FR1416866A * Title not available
Non-Patent Citations
Reference
1 *Compressed Air and Gas Handbook, Rollins, John P., (Ed.), (Compressed Air and Gas Institute 1973), pp. 9 28, 9 36.
2Compressed Air and Gas Handbook, Rollins, John P., (Ed.), (Compressed Air and Gas Institute 1973), pp. 9-28, 9-36.
Referenced by
Citing PatentFiling datePublication dateApplicantTitle
US5738724 *Aug 6, 1996Apr 14, 1998Westvaco CorporationActuator assembly for coater blade load adjustment
US5832830 *Jan 10, 1995Nov 10, 1998Heidelberger Druckmaschinen AgMethod and apparatus for normalizing the display of ink key zero points in an ink fountain
US6443063 *Feb 25, 2000Sep 3, 2002Mitsubishi Heavy Industries, Ltd.Ink supplying apparatus
Classifications
U.S. Classification101/364, 101/365

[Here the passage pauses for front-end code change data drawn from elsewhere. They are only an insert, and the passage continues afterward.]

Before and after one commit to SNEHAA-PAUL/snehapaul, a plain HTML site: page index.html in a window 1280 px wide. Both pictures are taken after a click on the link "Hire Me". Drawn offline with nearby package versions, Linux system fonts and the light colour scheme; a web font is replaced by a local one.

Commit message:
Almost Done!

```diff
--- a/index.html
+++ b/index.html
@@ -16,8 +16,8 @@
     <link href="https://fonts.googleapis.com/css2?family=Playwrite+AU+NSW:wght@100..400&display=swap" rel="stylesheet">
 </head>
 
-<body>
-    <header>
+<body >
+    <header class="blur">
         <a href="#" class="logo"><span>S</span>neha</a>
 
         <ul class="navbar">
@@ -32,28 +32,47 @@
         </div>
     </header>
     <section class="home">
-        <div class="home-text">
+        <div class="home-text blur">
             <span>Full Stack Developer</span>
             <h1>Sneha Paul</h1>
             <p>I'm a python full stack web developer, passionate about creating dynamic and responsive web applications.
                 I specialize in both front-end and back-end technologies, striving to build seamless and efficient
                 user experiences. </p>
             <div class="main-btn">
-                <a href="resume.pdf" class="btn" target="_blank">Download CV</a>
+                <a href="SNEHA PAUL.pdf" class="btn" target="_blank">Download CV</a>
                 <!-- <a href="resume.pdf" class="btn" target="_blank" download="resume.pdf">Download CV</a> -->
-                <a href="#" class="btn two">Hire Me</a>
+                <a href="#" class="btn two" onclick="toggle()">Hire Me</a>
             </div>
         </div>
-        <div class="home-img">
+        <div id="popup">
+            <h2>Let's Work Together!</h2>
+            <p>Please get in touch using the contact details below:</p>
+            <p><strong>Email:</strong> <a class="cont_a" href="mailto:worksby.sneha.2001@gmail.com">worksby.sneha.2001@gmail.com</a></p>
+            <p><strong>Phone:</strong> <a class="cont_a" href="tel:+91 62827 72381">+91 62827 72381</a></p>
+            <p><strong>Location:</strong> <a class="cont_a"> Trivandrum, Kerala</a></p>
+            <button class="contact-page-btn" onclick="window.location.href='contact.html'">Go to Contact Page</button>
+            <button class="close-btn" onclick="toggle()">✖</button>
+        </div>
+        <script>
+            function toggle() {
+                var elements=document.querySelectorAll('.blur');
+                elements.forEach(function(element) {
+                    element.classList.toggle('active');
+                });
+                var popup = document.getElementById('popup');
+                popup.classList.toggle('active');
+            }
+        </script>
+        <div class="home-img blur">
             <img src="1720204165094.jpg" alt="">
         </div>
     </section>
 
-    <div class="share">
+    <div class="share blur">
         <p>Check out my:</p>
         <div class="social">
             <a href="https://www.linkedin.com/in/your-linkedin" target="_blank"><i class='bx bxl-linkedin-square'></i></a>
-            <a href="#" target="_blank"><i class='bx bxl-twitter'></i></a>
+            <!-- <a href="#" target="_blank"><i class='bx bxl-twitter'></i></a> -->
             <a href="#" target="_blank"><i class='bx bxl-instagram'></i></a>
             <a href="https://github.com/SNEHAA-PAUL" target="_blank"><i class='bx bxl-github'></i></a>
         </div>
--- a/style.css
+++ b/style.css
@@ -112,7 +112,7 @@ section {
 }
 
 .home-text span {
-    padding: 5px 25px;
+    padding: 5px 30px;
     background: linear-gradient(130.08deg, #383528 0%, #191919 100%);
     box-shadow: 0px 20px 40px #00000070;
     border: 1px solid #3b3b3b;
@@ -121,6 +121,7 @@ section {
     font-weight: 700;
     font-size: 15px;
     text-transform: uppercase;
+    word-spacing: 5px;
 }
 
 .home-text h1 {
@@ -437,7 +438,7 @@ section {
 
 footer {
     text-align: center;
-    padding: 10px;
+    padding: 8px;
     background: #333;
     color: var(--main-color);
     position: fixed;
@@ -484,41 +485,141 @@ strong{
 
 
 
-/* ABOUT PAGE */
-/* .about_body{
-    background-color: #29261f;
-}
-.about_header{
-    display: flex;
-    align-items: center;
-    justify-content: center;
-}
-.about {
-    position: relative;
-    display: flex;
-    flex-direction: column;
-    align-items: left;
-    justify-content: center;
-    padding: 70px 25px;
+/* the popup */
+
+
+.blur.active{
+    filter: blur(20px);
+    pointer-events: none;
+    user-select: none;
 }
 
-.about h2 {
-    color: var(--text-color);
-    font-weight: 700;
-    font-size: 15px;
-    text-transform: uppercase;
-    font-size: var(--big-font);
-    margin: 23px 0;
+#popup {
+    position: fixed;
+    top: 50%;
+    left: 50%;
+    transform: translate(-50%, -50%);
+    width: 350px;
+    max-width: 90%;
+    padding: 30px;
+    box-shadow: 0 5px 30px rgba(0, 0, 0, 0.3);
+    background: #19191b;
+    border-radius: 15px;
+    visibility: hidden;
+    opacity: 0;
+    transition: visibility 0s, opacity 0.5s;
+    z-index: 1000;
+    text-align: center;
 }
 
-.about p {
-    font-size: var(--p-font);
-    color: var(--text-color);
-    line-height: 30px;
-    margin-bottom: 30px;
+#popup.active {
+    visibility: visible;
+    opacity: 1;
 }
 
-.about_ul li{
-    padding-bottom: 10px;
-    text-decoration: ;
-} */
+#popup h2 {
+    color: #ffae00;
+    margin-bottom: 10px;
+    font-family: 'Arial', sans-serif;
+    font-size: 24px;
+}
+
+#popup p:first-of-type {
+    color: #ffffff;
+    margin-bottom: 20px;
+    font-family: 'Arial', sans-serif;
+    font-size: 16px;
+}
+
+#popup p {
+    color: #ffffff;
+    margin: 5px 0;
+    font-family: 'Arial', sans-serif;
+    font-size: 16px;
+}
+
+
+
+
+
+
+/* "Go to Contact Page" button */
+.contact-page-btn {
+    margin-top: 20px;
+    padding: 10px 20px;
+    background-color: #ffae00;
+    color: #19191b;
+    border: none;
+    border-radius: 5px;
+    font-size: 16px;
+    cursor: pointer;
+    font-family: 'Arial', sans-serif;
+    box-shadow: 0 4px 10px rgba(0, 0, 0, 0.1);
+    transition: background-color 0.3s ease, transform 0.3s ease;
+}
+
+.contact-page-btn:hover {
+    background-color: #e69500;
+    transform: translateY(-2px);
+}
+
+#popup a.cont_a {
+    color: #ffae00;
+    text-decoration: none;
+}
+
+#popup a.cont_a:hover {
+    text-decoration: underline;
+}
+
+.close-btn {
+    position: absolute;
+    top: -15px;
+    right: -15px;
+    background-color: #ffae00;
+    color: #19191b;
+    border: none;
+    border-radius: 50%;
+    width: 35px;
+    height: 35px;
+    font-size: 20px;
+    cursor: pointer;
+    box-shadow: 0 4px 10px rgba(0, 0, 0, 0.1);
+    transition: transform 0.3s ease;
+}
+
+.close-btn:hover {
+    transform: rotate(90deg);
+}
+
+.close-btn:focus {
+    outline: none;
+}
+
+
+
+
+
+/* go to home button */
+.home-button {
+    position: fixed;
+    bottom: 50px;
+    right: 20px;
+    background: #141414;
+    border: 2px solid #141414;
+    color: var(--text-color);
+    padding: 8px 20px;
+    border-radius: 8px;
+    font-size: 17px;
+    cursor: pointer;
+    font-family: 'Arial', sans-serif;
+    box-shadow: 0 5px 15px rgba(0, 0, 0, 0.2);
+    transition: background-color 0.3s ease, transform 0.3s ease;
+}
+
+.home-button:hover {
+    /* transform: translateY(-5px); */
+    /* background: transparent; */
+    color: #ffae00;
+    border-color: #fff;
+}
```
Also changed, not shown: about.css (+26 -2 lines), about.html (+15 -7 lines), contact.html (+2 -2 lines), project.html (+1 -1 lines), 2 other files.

International ClassificationB41F31/04
Cooperative ClassificationB41F31/04
European ClassificationB41F31/04
Legal Events
DateCodeEventDescription
Jan 25, 2001FPAYFee payment
Year of fee payment: 12
Jan 29, 1997FPAYFee payment
Year of fee payment: 8
Jan 25, 1993FPAYFee payment
Year of fee payment: 4
Jun 5, 1989ASAssignment
Owner name: HARRIS GRAPHICS CORPORATION, A CORP. OF DE, NEW HA
Free format text: ASSIGNMENT OF ASSIGNORS INTEREST.;ASSIGNOR:AM INTERNATIONAL INCORPORATED;REEL/FRAME:005106/0062
Effective date: 19890522
Apr 4, 1988ASAssignment
Owner name: AM INTERNATIONAL INCORPORATED, CHICAGO ILLINOIS A
Free format text: ASSIGNMENT OF ASSIGNORS INTEREST.;ASSIGNORS:LECK, DEREK, C.,;EMERY, DAVID C.;FIELD, DAVID G.;REEL/FRAME:004898/0354
Effective date: 19880329
Free format text: ASSIGNMENT OF ASSIGNORS INTEREST;ASSIGNORS:LECK, DEREK, C.,;EMERY, DAVID C.;FIELD, DAVID G.;REEL/FRAME:004898/0354
Owner name: AM INTERNATIONAL INCORPORATED, A CORP. OF DE.,ILLI